Los Angeles FC could not have won their first MLS Cup in a more dramatic fashion. Penalties ultimately clinched the victory over the Philadelphia Union, but everyone – certainly those of a black and gold persuasion – remembers that game last year for Gareth Bale’s iconic equaliser in stoppage time of extra time. That was effectively the moment LAFC won it.
Steve Cherundolo’s team will do well to replicate the spectacle of last year’s MLS Cup, but they can retain their title by beating the Columbus Crew on Saturday. Only three teams (DC United, Houston Dynamo and LA Galaxy) in MLS history have ever pulled off a championship repeat. LAFC can make themselves the fourth.
Not since the days of David Beckham, Landon Donovan and Robbie Keane at the LA Galaxy has MLS produced a true dynasty. The Seattle Sounders and Toronto FC both made three MLS Cup finals in four years between 2016 and 2019, but the three MLS Cups won by the Galaxy between 2011 and 2014 established a level of dominance not seen in MLS this century.
LAFC can only win a second MLS Cup in two years this weekend, but victory over Columbus could mark the start of a new dynasty, certainly when the two additional Supporters Shield’ triumphs between 2019 and 2022 are factored in. This is a club that knows how to win. It’s also a club that values winning more than any other in MLS.
Under Bob Bradley, the Black and Gold were renowned for their dynamic, possession-based style of play. LAFC surged to the Supporters’ Shield in only their second season as a MLS franchise, setting a new standard for expansion teams, but faltered in the post-season, only making the Western Conference semi-finals. What worked in the regular season failed in the playoffs.

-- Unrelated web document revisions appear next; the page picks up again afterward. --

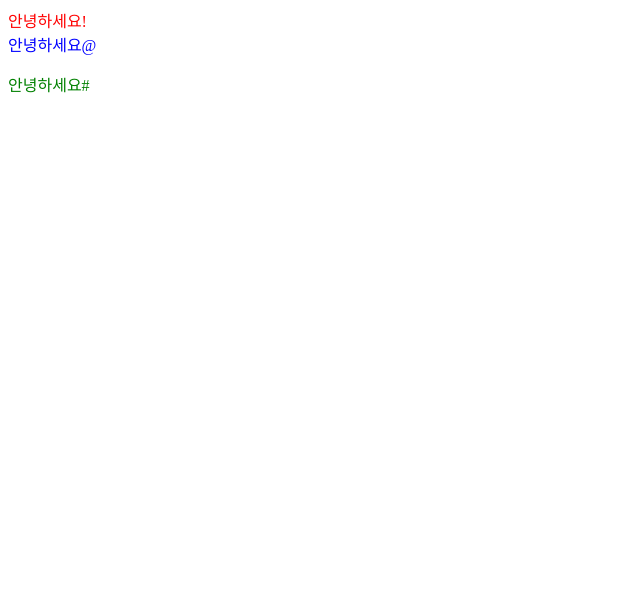
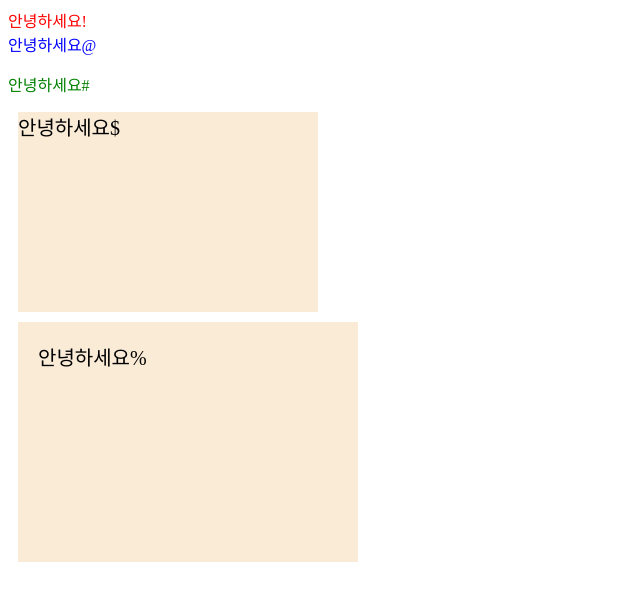
Before and after one commit to moong94/HTML-CSS-JavaScript_Study, a plain HTML site: page CSS/index.html in a window 1280 px wide. Shown: the whole page, without its empty margins (0-640 px from the left). Drawn offline with Linux system fonts and the light colour scheme.

Commit message:
css practice

```diff
--- a/CSS/index.html
+++ b/CSS/index.html
@@ -16,5 +16,7 @@
     <div style="color:red;">안녕하세요!</div>
     <span>안녕하세요@</span>
     <p>안녕하세요#</p>
+    <div class="box">안녕하세요$</div>
+    <div class="box box2">안녕하세요%</div>
 </body>
 </html>
--- a/CSS/style.css
+++ b/CSS/style.css
@@ -1,3 +1,15 @@
 p {
     color: green;
 }
+
+.box {
+    width: 300px;
+    height: 200px;
+    background: antiquewhite;
+    font-size: 20px;
+    margin: 10px;
+}
+
+.box2 {
+    padding: 20px;
+}
```
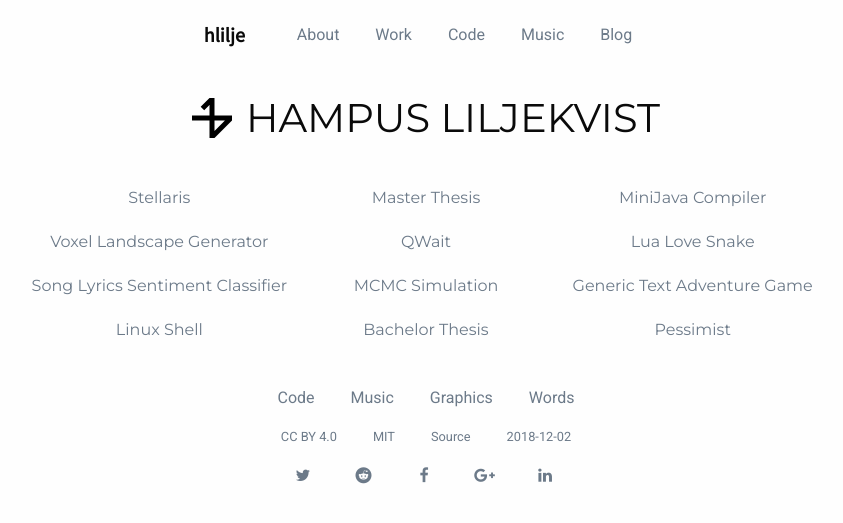
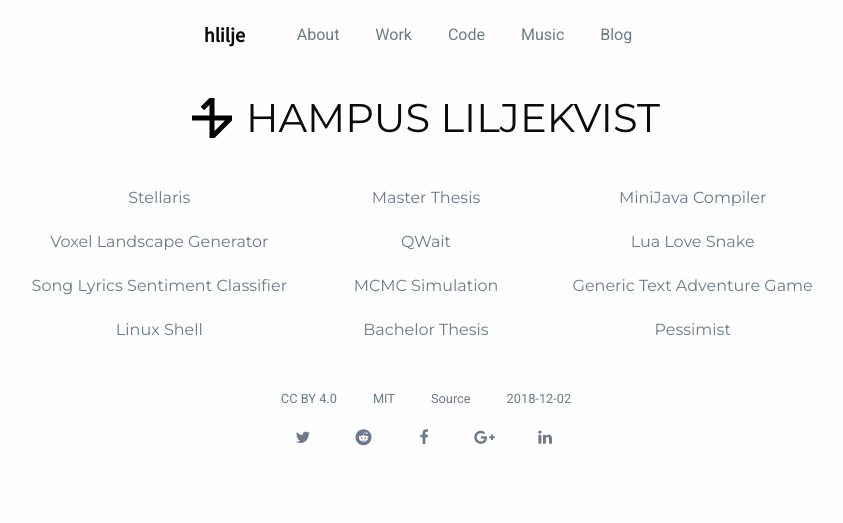
Before and after one commit to hlilje/hlilje.github.io, a Jekyll site: the page built from index.html, in a window 1280 px wide. Shown: the top 523 px of the page, without its empty margins (214-1057 px from the left). Built offline with Jekyll 4.4.1, drawn with Linux system fonts in a browser that asks for light colours; nearby versions of some CDN libraries.

Commit message:
Remove works links from footer

```diff
--- a/_includes/footer.html
+++ b/_includes/footer.html
@@ -1,14 +1,4 @@
 <footer>
-  <div class="row">
-    <div class="large-12 columns">
-      <ul class="menu">
-        <li><a title="GitHub" href="{{ site.data.links['Software Development']['GitHub'] | xml_escape }}">Code</a></li>
-        <li><a title="Bandcamp" href="http://music.{{ site.url_short }}">Music</a></li>
-        <li><a title="Flickr" href="{{ site.data.links['Graphics and Design']['Flickr'] | xml_escape }}">Graphics</a></li>
-        <li><a title="Tumblr" href="http://blog.{{ site.url_short }}">Words</a></li>
-      </ul>
-    </div>
-  </div>
   <div class="row">
     <div class="large-12 columns">
       <ul class="menu">
```
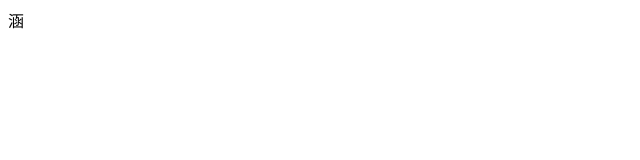
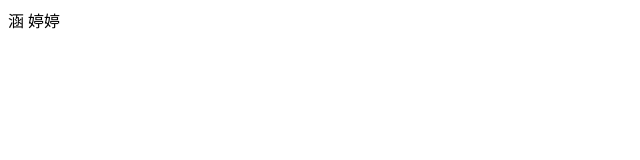
Before and after one commit to Ting2s/gittest, a plain HTML site: page index.html in a window 1280 px wide. Shown: the full height of the page, 0-640 px from the left. Drawn offline with Linux system fonts and the light colour scheme.

Commit message:
ting2test

```diff
--- a/index.html
+++ b/index.html
@@ -8,5 +8,6 @@
 </head>
 <body>
   涵
+  婷婷
 </body>
 </html>
```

This season, they’ve taken a different approach under Cherundolo. While LAFC aren’t as dynamic, even compared to last season when they won a Supporters’ Shield and MLS Cup double, their more pragmatic style has helped push them through the post-season and possibly to another championship. Knockout soccer brings the best out of a group of players now used to turning it on when it matters most.
Saturday’s MLS Cup will be the ultimate test of LAFC’s winning resolve. The Columbus Crew are the ideologically purest team in MLS at this moment in time. Wilfried Nancy’s high-energy, high-risk approach has made Columbus the league’s most entertaining team. Their controlled chaos makes them dangerous in every phase, as demonstrated by last weekend’s thrilling comeback win over FC Cincinnati. To topple Columbus, LAFC must do more than just win a soccer match - they must win the philosophical argument too.
Dynasties almost never happen in MLS because of the league’s restrictive roster rules. LAFC, however, are better at navigating the transfer market than anyone else. Their recruitment strategy accounts for the inevitable squad turnover that happens every season - see how they have absorbed the departure of players like José Cifuentes and Diego Rossi while still moving forward. Carlos Vela’s departure will be next to be absorbed.
LAFC’s current squad might be the strongest ever assembled in MLS. From front to back, they boast quality. In Vela, they have a reliable source of attacking creativity who has set the tone for the club ever since their expansion season with Denis Bouanga the league’s best finisher. They also have unparalleled depth through the midfield and defence, as proven by the fact USA international Aaron Long isn’t even a guaranteed starter.
All this is in stark contrast to the recent fortunes of the LA Galaxy who finished second-bottom of the Western Conference this season. Having dominated MLS a decade ago, the Carson club has now missed out on the playoffs in three of the last four seasons and there’s no sign of a quick turnaround happening any time soon.
Despite this, the LA Galaxy remain Los Angeles’ biggest club globally, largely due to the lingering legacy of Beckham. It was once said that the Galaxy look bigger the further away you are from it and that still rings true even as they struggle for results. The LA Galaxy are still internationally seen as LA’s marquee franchise.
The more LAFC win, though, the closer they get to a changing of the guard. This might have already happened in a local sense – although the LA Galaxy still attract more fans to their home games on average - and it has certainly happened in a soccer sense, but the sight of another trophy in black and gold ribbons would have an impact.
Bale’s big moment last year was the culmination of a lot for LAFC. It won them their first MLS Cup and gave the club its first truly iconic moment - Bale’s goal was viewed millions of times around the world. That’s the thing about dynasties, though - they aren’t defined by just one triumph or iconic moment. They keep producing them. LAFC will arrive in Columbus this weekend as defending champions, but they could leave as much more.